- Not packed: The unpacked clothing lay on the floor next to the suitcase.
- (Usage Problem) Not yet having had the contents removed; not yet unpacked.
Sometimes past participles beginning with un–
are used as adjectives with what would seem to be the opposite of their literal meaning. For example, unpacked
is sometimes used to mean “not yet unpacked,” as in “How chaotic the house still was, some boxes still unpacked from the January move”
(Sue Miller). While such usages might appear to result from a momentary lapse of attention, these lapses must happen to copy editors as well as to writers because phrases like the new, still-unfolded leaves
and the still unwrapped mummy
occur with some frequency in edited sources. Most of the Usage Panel either does not mind or does not notice this ostensible mistake. In our 2004 survey, two-thirds or more accepted three different examples of this un–

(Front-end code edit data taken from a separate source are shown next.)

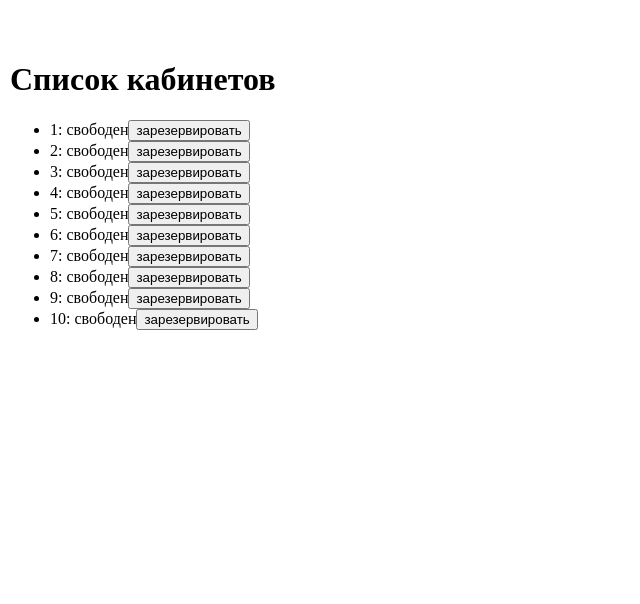
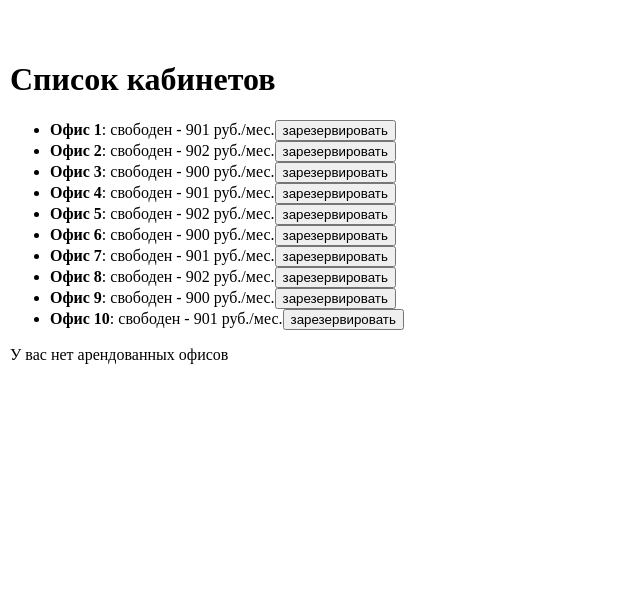
Before and after one commit to Unapologetiic/web-back-labs, a Flask app: page /lab6/ in a window 1280 px wide. Shown: the part 58-662 px from the top of the page, without its empty margins (0-640 px from the left). Run offline with Flask 3, Linux system fonts and the light colour scheme.

Commit message:
Стоимость аренды

```diff
--- a/lab6.py
+++ b/lab6.py
@@ -4,7 +4,7 @@ lab6 = Blueprint('lab6', __name__)
 
 offices = []
 for i in range(1,11):
-    offices.append({"number": i, "tenant": ""})
+    offices.append({"number": i, "tenant": "", "price": 900 + i%3})
 
 @lab6.route('/lab6/')
 def lab():
--- a/templates/lab6/lab6.html
+++ b/templates/lab6/lab6.html
@@ -24,10 +24,15 @@ function getOfficeList(){
         const ul = document.getElementById('office-list');
         ul.innerHTML = ''; // Очищаем список перед обновлением
 
+        let totalCost = 0;
+        let userBookedOffices = [];
+
         for(let i=0; i < office_list.length; i++) {
             const office = office_list[i];
             const li = document.createElement('li');
-            li.innerText = `${office.number}: ${office.tenant || 'свободен'}`;
+
+            // Отображаем номер офиса, статус и стоимость
+            li.innerHTML = `<strong>Офис ${office.number}</strong>: ${office.tenant || 'свободен'} - ${office.price} руб./мес.`;
 
             // Кнопка для резервирования (только для свободных офисов)
             if (!office.tenant) {
@@ -41,9 +46,26 @@ function getOfficeList(){
                 cancellationButton.innerText = 'освободить';
                 cancellationButton.onclick = function() { cancellation(office.number) };
                 li.appendChild(cancellationButton);
+
+                // Считаем общую стоимость для арендованных текущим пользователем офисов
+
+                totalCost += office.price;
+                userBookedOffices.push(office.number);
             }
 
             ul.appendChild(li);
+        }
+
+        // Обновляем блок с общей стоимостью
+        const totalCostElement = document.getElementById('total-cost');
+        if (userBookedOffices.length > 0) {
+            totalCostElement.innerHTML = `
+                <h3>Ваши арендованные офисы</h3>
+                <p>Офисы: ${userBookedOffices.join(', ')}</p>
+                <p><strong>Общая стоимость аренды: ${totalCost} руб./мес.</strong></p>
+            `;
+        } else {
+            totalCostElement.innerHTML = '<p>У вас нет арендованных офисов</p>';
         }
     });
 }
@@ -146,4 +168,7 @@ document.addEventListener('DOMContentLoaded', function(){
 {% block main %}
     <h1>Список кабинетов</h1>
     <ul id="office-list"></ul>
+    <div id="total-cost">
+        <!-- Здесь будет отображаться общая стоимость аренды -->
+    </div>
 {% endblock %}
```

phenomenon, with 80 percent accepting A crate of pottery, still unpacked, had just been delivered to Pompeii from Gaul when the town was buried by the eruption of Vesuvius.
• What makes people accept or not notice the fault in this construction? First, there is a natural tendency to collapse or avoid adjacent instances of an identical word element. So we say two daddy longlegs
rather than two daddy longlegses.
This is why many adjectives ending in –ly
have identical adverbs or no adverb. Note that we do not say “leisurelily” or “heavenlily.” Consequently, we say unpacked
instead of un-unpacked.
A second factor is the tendency to confuse multiple negatives, as in Don't fail to miss this one!
and No head injury is too minor to ignore,
where at least one layer of negativity is overlooked.